is that, most likely mistakenly, the data of your account has been emailed
instance, your address is:
am a law-abiding citizen, so I decided to personal data may have been
hacked. I attached the file – [surname].dot that I received, that you
could explore what info has become obtainable for scammers. File password
is – 2811
include an attachment – a ‘.dot’ file usually titled with the
attachment is thought to contain the Banking Trojan Ursniff/Gozi, hidden
within an image in the document. The Ursniff Banking Trojan attempts to
obtain sensitive data from victims, such as banking credentials and
passwords. The data is subsequently used by criminals for monetary gain.
up-to-date virus protection is essential; however it will not always
prevent your device(s) from becoming infected.
the following actions:
click on links or open any attachments you receive in unsolicited
emails or SMS messages: Remember that fraudsters can ‘spoof’ an
email address to make it look like one used by someone you trust. If
you are unsure, check the email header to identify the true source of
communication (you can find out how by searching the internet for
relevant advice for your email provider).
not enable macros in downloads; enabling macros will allow
Trojan/malware to be installed onto your device.
install software updates as soon as they become available. Whether you
are updating the operating system or an application, the update will
often include fixes for critical security vulnerabilities.
regular backups of your important files to an external hard drive,
memory stick or online storage provider. It is important that the
device you back up to is not connected to your computer as any malware
infection could spread to that as well.

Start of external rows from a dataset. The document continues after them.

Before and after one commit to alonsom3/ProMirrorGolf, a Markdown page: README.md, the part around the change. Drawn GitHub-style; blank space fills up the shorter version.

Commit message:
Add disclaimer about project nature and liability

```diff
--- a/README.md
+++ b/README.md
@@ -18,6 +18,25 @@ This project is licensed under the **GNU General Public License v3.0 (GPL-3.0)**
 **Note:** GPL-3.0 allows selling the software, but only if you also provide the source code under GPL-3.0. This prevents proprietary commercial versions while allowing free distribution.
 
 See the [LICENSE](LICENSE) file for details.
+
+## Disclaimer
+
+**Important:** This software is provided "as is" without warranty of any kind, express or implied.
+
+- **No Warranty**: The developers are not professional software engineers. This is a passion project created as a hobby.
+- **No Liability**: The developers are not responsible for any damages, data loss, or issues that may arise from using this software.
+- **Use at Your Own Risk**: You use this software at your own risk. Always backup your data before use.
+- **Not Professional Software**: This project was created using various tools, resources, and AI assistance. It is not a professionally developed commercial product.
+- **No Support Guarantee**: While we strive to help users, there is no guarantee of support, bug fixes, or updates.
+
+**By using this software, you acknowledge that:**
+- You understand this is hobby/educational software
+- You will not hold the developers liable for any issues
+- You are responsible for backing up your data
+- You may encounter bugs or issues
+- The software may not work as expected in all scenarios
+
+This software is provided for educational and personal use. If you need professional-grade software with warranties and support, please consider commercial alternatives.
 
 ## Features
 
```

you think your bank details have been compromised, you should contact
you have been affected by this or any other fraud, report it to Action

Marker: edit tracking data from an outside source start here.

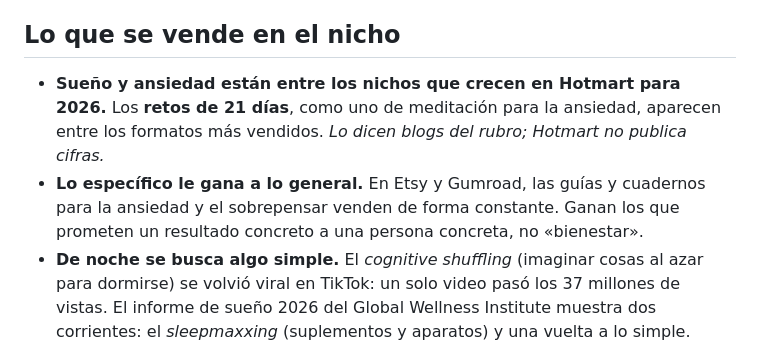
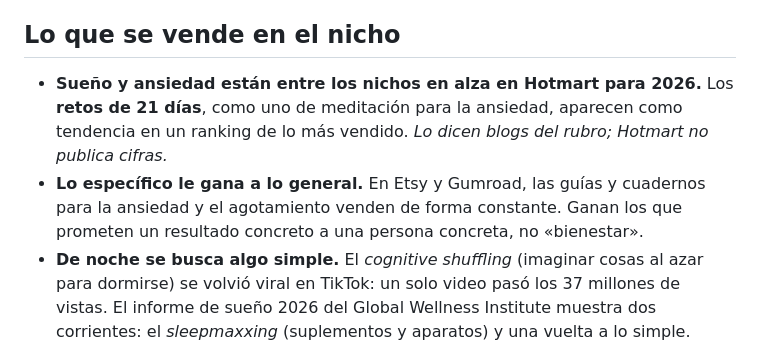
Before and after one commit to tukivirtal/canal_setiembre2026, a Markdown page: 06-monetizacion/oferta-soltar-el-dia.md, the part around the change. Rendered like a GitHub page.

Commit message:
Oferta: precisar lo que dicen las fuentes del nicho
Co-Authored-By: Claude Opus 5.5 <noreply@anthropic.com>
Claude-Session: https://claude.ai/code/session_01PRbYEsHA26rrbcL1hPQoJR

```diff
--- a/06-monetizacion/oferta-soltar-el-dia.md
+++ b/06-monetizacion/oferta-soltar-el-dia.md
@@ -36,11 +36,11 @@ momento es cuando se usa el producto.
 
 ## Lo que se vende en el nicho
 
-- **Sueño y ansiedad están entre los nichos que crecen en Hotmart para 2026.** Los
-  **retos de 21 días**, como uno de meditación para la ansiedad, aparecen entre los
-  formatos más vendidos. *Lo dicen blogs del rubro; Hotmart no publica cifras.*
+- **Sueño y ansiedad están entre los nichos en alza en Hotmart para 2026.** Los
+  **retos de 21 días**, como uno de meditación para la ansiedad, aparecen como tendencia
+  en un ranking de lo más vendido. *Lo dicen blogs del rubro; Hotmart no publica cifras.*
 - **Lo específico le gana a lo general.** En Etsy y Gumroad, las guías y cuadernos para la
-  ansiedad y el sobrepensar venden de forma constante. Ganan los que prometen un resultado
+  ansiedad y el agotamiento venden de forma constante. Ganan los que prometen un resultado
   concreto a una persona concreta, no «bienestar».
 - **De noche se busca algo simple.** El *cognitive shuffling* (imaginar cosas al azar para
   dormirse) se volvió viral en TikTok: un solo video pasó los 37 millones de vistas. El
```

Fraud by calling 0300
123 2040, or visit www.actionfraud.police.uk.
TAKEUCHI Excavator, Dark Red and Grey in colour sign written "
J DEVINE " has been stolen from a large building site in Church
information please contact the Police on 101
burglary occurred in Calthorpe Road in Fleet. On the 20th of February
residents of Calthorpe Road attended a neighbours address and found a
patio window smashed. Police attended and entered the home to ensure no
one was present. A messy search of the property had been conducted.
14:00 and 15:30 person/s have forced the rear window of a detached
property in Fleet, entry has been gained and items stolen.